WORKING DATA below:
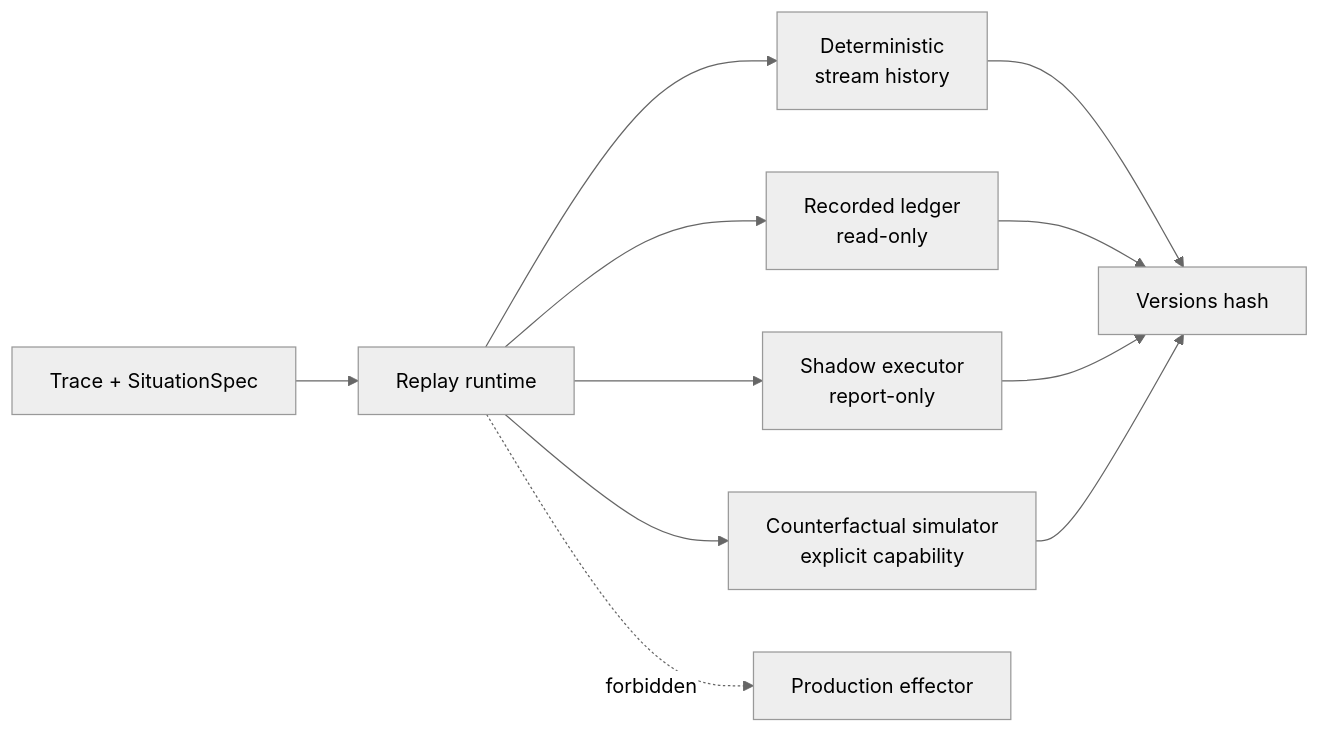
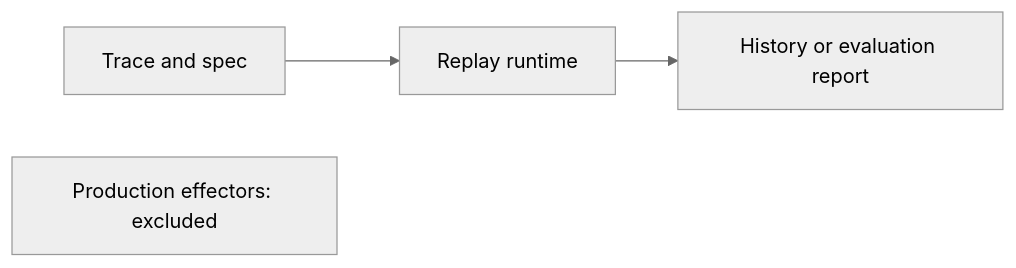
One commit to ghassan-ai-projects/agentic-stream changed the diagram in documentation/design/replay-and-shadow.md. Above: the diagram before and after it, drawn with Mermaid (neutral theme). The commit also changed other lines of this file and 37 other files, not shown here.

Commit message:
docs: simplify diagrams and verify the learning and runtime guides

````diff
--- a/documentation/design/replay-and-shadow.md
+++ b/documentation/design/replay-and-shadow.md
@@ -18,13 +20,6 @@
 ```mermaid
 flowchart LR
-    T["Trace + SituationSpec"] --> R["Replay runtime"]
-    R --> D["Deterministic\nstream history"]
-    R --> L["Recorded ledger\nread-only"]
-    R --> S["Shadow executor\nreport-only"]
-    R --> C["Counterfactual simulator\nexplicit capability"]
-    D --> H["Versions hash"]
-    L --> H
-    S --> H
-    C --> H
-    R -. forbidden .-> X["Production effector"]
+    T["Trace and spec"] --> R["Replay runtime"]
+    R --> O["History or evaluation report"]
+    E["Production effectors: excluded"]
 ```
````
End of WORKING DATA.
◆ **ACTIVITY**: Each line of the entries where the string "documentation" occurs should be shown.

◆ **ANSWER TO THIS EXERCISE**:
One commit to ghassan-ai-projects/agentic-stream changed the diagram in documentation/design/replay-and-shadow.md. Above: the diagram before and after it, drawn with Mermaid (neutral theme). The commit also changed other lines of this file and 37 other files, not shown here.
--- a/documentation/design/replay-and-shadow.md
+++ b/documentation/design/replay-and-shadow.md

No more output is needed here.